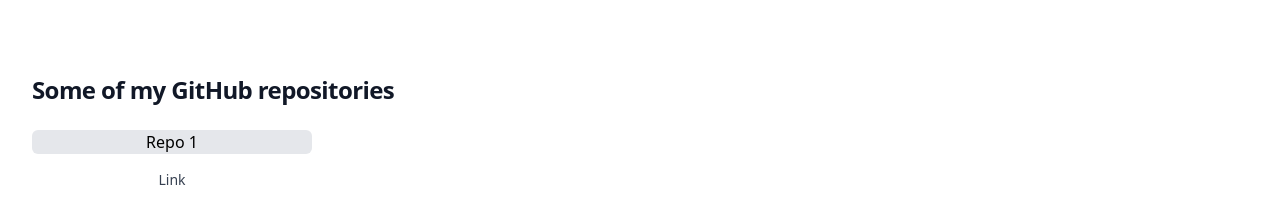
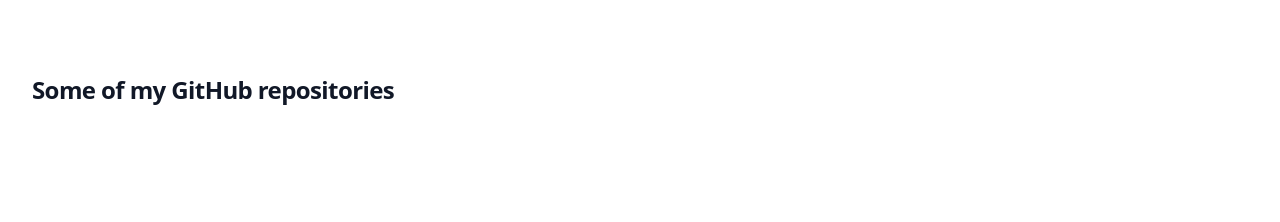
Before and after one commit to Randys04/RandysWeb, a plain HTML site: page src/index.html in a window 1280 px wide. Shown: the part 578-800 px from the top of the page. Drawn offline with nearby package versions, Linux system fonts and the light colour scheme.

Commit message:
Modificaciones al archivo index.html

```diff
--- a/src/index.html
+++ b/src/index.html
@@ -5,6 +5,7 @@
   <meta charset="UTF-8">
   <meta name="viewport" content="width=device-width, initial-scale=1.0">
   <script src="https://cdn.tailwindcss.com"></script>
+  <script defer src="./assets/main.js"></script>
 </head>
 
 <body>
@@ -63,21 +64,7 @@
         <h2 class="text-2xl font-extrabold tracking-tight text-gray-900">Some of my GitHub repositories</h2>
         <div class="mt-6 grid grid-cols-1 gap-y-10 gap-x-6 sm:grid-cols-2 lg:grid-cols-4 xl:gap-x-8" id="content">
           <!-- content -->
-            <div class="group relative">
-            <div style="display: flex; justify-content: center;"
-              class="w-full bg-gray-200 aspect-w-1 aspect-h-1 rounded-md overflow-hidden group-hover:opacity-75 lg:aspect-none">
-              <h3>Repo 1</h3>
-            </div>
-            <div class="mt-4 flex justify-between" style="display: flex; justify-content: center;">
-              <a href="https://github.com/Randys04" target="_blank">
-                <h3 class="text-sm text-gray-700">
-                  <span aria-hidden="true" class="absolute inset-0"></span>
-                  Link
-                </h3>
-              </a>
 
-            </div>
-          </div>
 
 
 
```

== Task directions ==
For the string "text", filter the data and copy out each line where it occurs.

== Output of the task ==
         <h2 class="text-2xl font-extrabold tracking-tight text-gray-900">Some of my GitHub repositories</h2>
-                <h3 class="text-sm text-gray-700">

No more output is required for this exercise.